There is a well-known hierarchy between accounts in any given network. Accounts are always categorized as low-access level accounts, mid-access accounts, and privileged accounts that have access to the most critical data and sections of the network. Respecting this hierarchy and protecting privileged accounts will keep you safe from rapid cybersecurity attacks and data losses. What you have to learn first is that there are different types of privilege escalation, as well as a couple of ways you can prevent it from happening.
What is Privilege Escalation?
To begin with, privilege escalation refers to a scenario where a hacker gains unauthorized access to a network and hijacks the privileged account to quickly work their way to the most critical data. When breaching a network, hackers usually attempt to compromise the privileged account as quickly as possible to expand their access and movement within the system.
Once they reach the privileged account, the attack continues to develop even more rapidly, thus lowering your chances of responding in time. In most cases, once it comes down to privilege escalation, there’s not much you can do to prevent data loss and damage within the network. Therefore, you can understand why preventing privilege escalation is such an important thing to do.
In most cases, hackers can easily gain control of a low-level account within a network. They use this account to work their way up and exploit the network’s weaknesses and misconfigurations until they hit the jackpot - the privileged account that provides them access to the core of the system from where they can exfiltrate all the important data.
Types of Privilege Escalation
There are two different types of privilege escalation that you should keep in mind:
Vertical privilege escalation - This is the “easier” type of escalation where hackers use email phishing techniques to get direct access to the desired account. In order for this to work, the target has to fall for the phishing email, click on the link and submit their credentials on the fake site that directly sends the data to the hacker.

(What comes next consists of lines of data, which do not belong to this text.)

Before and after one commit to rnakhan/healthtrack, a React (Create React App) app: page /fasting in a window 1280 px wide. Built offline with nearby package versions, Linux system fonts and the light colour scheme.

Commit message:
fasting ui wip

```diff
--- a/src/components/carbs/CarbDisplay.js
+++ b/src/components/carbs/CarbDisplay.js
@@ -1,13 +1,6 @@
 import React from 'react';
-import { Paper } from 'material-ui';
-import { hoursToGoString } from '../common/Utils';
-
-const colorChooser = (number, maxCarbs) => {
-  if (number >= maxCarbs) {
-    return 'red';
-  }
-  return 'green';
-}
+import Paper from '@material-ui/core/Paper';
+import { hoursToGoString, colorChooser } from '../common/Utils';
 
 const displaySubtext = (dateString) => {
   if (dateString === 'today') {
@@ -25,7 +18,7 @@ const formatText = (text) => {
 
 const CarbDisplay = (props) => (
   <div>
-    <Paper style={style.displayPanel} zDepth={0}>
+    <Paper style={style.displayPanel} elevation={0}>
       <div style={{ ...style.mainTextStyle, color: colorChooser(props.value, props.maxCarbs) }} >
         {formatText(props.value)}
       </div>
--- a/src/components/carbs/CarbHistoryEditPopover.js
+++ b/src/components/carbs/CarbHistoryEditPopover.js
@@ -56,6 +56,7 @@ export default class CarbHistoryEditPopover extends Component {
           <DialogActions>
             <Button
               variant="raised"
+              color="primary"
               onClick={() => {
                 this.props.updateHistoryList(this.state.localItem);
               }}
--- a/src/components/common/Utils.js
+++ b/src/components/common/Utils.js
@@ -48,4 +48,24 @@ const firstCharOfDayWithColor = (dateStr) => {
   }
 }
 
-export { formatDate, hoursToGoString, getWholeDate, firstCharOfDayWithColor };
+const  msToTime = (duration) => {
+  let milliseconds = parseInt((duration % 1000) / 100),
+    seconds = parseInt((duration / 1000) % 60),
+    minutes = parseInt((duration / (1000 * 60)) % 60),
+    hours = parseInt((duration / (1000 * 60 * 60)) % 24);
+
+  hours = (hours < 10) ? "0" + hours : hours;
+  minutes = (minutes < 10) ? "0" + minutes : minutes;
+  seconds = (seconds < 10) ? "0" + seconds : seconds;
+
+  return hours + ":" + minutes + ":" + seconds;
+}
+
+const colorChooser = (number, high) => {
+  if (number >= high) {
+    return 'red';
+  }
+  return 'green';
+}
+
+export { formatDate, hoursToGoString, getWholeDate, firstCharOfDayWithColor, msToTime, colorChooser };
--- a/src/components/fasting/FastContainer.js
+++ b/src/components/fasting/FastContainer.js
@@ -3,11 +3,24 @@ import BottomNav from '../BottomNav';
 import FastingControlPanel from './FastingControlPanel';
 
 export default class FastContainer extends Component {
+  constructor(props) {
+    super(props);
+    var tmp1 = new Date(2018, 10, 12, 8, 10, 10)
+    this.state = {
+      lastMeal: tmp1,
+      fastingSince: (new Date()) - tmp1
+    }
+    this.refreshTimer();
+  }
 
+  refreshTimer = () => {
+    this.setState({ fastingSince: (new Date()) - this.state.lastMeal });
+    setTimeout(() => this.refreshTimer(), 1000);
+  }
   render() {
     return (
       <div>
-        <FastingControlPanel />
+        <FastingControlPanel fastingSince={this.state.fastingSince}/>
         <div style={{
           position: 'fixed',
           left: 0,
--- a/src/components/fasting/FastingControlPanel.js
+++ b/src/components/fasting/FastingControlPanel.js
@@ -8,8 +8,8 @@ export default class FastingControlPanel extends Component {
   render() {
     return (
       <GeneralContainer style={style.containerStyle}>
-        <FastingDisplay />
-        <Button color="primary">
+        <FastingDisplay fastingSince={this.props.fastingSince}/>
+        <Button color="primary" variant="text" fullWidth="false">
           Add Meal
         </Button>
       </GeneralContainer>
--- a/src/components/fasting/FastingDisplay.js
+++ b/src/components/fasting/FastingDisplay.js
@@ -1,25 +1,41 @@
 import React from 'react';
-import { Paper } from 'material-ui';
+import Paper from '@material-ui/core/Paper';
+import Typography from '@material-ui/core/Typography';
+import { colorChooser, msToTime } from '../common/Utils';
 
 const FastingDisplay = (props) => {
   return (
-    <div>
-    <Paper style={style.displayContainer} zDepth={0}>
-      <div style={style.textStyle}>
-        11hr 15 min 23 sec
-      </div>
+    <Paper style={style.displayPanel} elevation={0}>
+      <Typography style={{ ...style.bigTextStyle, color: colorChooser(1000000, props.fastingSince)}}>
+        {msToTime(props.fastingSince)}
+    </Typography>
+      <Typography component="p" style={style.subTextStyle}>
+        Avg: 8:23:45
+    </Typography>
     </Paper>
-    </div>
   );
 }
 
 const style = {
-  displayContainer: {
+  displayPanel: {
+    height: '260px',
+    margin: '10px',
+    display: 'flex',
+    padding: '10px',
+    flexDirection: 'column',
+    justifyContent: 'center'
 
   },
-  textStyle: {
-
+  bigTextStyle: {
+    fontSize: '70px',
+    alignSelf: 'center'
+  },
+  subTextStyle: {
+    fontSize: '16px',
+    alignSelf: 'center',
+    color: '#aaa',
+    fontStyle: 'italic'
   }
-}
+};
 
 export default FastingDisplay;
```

Horizontal privilege escalation - This is the more complex option where hackers go a step further to elevate the permissions with the account they obtain through the phishing email. Once they gain access to the initial account, they start aiming for admin privileges by using a variety of techniques to exploit security vulnerabilities. These techniques include Kernel exploits, user enumeration, exploiting SUID executables, access token manipulation, and many others.
How to Prevent Privilege Escalation
Privilege escalation exploits both human psychology and security vulnerabilities, which makes it exceptionally difficult to defend against. In order to secure your privileged accounts, your organization’s improving the privileged account management habits. Always keep an up-to-date list of all privileged accounts in your network at a secure location and make sure all low-level accounts are properly optimized. No account should have more access to data than it is necessary.
By minimizing the number of privileged accounts and limiting access based on the account hierarchy, you will significantly reduce the chances of a cyber-attack evolving at rapid speed. Moreover, make sure to maintain strong password policies and protect each account, regardless of its access level. Use two-factor authentication wherever possible to add an extra layer of security and slow the hackers down in case of a cyber-attack.
Since account breaches often happen due to human error, it is best to put together some type of cybersecurity awareness training for your employees. That way you can make sure everyone is on the same page when it comes to password management and the overall implementation of security measures that aim to prevent privilege escalation.